Cloud Technology is seemingly everywhere these days – who hasn’t helped their Mom upload embarrassing family photos to iCloud or rescued an abandoned to-do list from Google Drive? Retailers are catching on too and shifting to cloud technologies in droves, though it’s not because they want to save that photo of you and Uncle George at the Renaissance Festival.
It’s been a rough road over the last two years – the global pandemic and resulting supply chain issues have forced many retailers to reimagine how they do business. Cloud technologies have given them the power to manage data in real-time, from anywhere, making them more agile, resilient, efficient, scalable, and innovative – all critical in the new normal.
There’s no doubt about the rapid expansion of cloud use around the globe. Gartner, Inc. forecasts worldwide end-user spending on public cloud services will reach $482 billion in 2022. Like other sectors, retailers are seeing the benefits – making data-driven decisions more quickly, managing inventory and supply chains more efficiently, reducing operating costs, and improving security.
But the transformation doesn’t happen overnight. Moving to a cloud-based infrastructure takes a lot more time and planning than uploading the family photo album into iCloud. Here are a few things to consider.
Managing the Costs of Cloud Technologies
At first glance, cloud cost savings may seem like a no-brainer – you pay a monthly service fee and no longer need to maintain in-house network and server equipment. But monthly cloud costs can escalate if left untended, so it’s important to develop a strategic migration and cost management plan before you get started.
To help mitigate risks, you can move applications to the cloud in stages, testing smaller applications first. You may migrate applications by business function or opt for a hybrid in-house/cloud model. Whatever you decide, it’s important to back it up with a strategy and get agreement from key stakeholders. You should also factor in potential costs to update legacy applications. To successfully operate in cloud infrastructure, older applications may require upgrades or replacement.
Then there’s ongoing cost management. Cloud services come with a wide variety of pricing options, so larger providers, such as Microsoft Azure and Amazon Web Services, offer pricing calculators to help determine monthly costs based on your products, services, and usage.
A.K.A. There’s No Loyalty in the Cloud
Instead of putting all their eggs in one basket, many retailers are choosing a multi-cloud approach to maintain flexibility. If you’re locked in with a sole provider and the relationship fizzles, migration can be expensive and time-consuming. By working with a mix of vendors, you gain access to a broader range of services, maintain your negotiating power and boost your disaster recovery capabilities.
Before you jump in, however, consider these potential challenges:
- Do you have in-house personnel to manage multiple platforms, or will you need to train or hire new people who specialize in each system?
- How will you manage security for multiple platforms, each with potentially different policies?
- How will you monitor the performance of applications spread across multiple clouds?
Finding Your Competitive Advantage
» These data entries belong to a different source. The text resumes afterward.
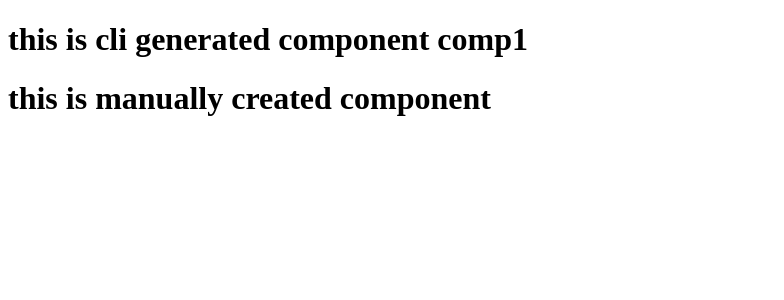
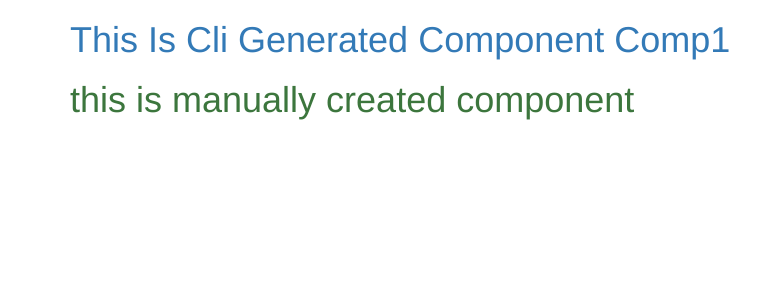
Before and after one commit to Shiv392/Complete-ANGULAR, an Angular app in the folder angular_complete/: page / in a window 1280 px wide. Shown: the top 300 px of the page, without its empty margins (0-784 px from the left). Built offline with nearby package versions, Linux system fonts and the light colour scheme.

Commit message:
added bootstrap5 thought cdn in this project

```diff
--- a/angular_complete/src/app/app.component.html
+++ b/angular_complete/src/app/app.component.html
@@ -1,2 +1,4 @@
-<app-comp1></app-comp1>
-<app-comp2shiv></app-comp2shiv>
+<div class="container mt-5">
+    <app-comp1></app-comp1>
+    <app-comp2shiv></app-comp2shiv>
+</div>
--- a/angular_complete/src/app/comp1/comp1.component.html
+++ b/angular_complete/src/app/comp1/comp1.component.html
@@ -1 +1 @@
-<h1>this is cli generated component comp1</h1>
+<h1 class="text text-primary" style="text-transform: capitalize;">this is cli generated component comp1</h1>
--- a/angular_complete/src/app/comp2/comp2.component.html
+++ b/angular_complete/src/app/comp2/comp2.component.html
@@ -1 +1 @@
-<h1>this is manually created component</h1>
+<h1 class="text text-success">this is manually created component</h1>
--- a/angular_complete/src/index.html
+++ b/angular_complete/src/index.html
@@ -1,13 +1,17 @@
 <!doctype html>
-<html lang="en">
+<html>
 <head>
   <meta charset="utf-8">
-  <title>AngularComplete</title>
+  <title>Angular Bootstrap Demo</title>
   <base href="/">
+
   <meta name="viewport" content="width=device-width, initial-scale=1">
   <link rel="icon" type="image/x-icon" href="favicon.ico">
+  <link rel="stylesheet" href="https://maxcdn.bootstrapcdn.com/bootstrap/3.3.7/css/bootstrap.min.css" integrity="sha384-BVYiiSIFeK1dGmJRAkycuHAHRg32OmUcww7on3RYdg4Va+PmSTsz/K68vbdEjh4u" crossorigin="anonymous">
 </head>
 <body>
   <app-root></app-root>
+  <script src="https://code.jquery.com/jquery-3.1.1.min.js" integrity="sha256-hVVnYaiADRTO2PzUGmuLJr8BLUSjGIZsDYGmIJLv2b8=" crossorigin="anonymous"></script>
+  <script src="https://maxcdn.bootstrapcdn.com/bootstrap/3.3.7/js/bootstrap.min.js" integrity="sha384-Tc5IQib027qvyjSMfHjOMaLkfuWVxZxUPnCJA7l2mCWNIpG9mGCD8wGNIcPD7Txa" crossorigin="anonymous"></script>
 </body>
 </html>
```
Retail cloud technologies give you the tools to maximize your competitive advantage. Think about your company’s key differentiators – excellent customer service, fast shipping, always on-trend? Once you identify these attributes, you can build a cloud infrastructure to support them.
With the cloud, your employees can take quick action to optimize the customer experience since they have access to real-time data from any location, whether it’s availability of stock, order tracking or other customer/supplier information.
You can deploy new applications faster. Say you want to analyze buying behaviors in a new way. Cloud environments give you the flexibility to move quickly, respond to changes in the marketplace, and maintain your competitive edge.
Working with the Data
Collecting big data is one thing, it’s what you’re able to do with the data that counts.
Many cloud platforms offer advanced analytics tools. Powered by machine learning or artificial intelligence, they can help you understand and predict consumer behaviors, such as how customers use a rewards program or how they respond to product suggestions. These analytics can better inform your decisions about optimizing and personalizing customer interactions.
Analytics tools can guide other important decisions. They can build inventory forecasting models to reduce product overstocking or understocking. They can predict order pick-up times and delays. When consumers order products online, analytics tools can identify availability at nearby store locations and incentivize customers to pick up items in-store. The possibilities are endless.
Powering Physical Locations
Many retailers have stepped up their game to attract more consumers to their brick-and-mortar locations, offering in-store digital technologies powered by edge computing.
Edge computing combined with a cloud infrastructure provides the security and redundancy to power a variety of mobile applications and high-tech capabilities across many locations:
- Digital point-of-sale devices
- Contactless payment
- Curbside checkout
- Product finder apps
- Smart shelves
Many retailers are also moving toward an omnichannel approach. Research from Global Data shows more than 75% of retailers plan to integrate online and in-store shopping for a seamless shopping experience. Cloud and edge computing will no doubt play an integral part in this transformation.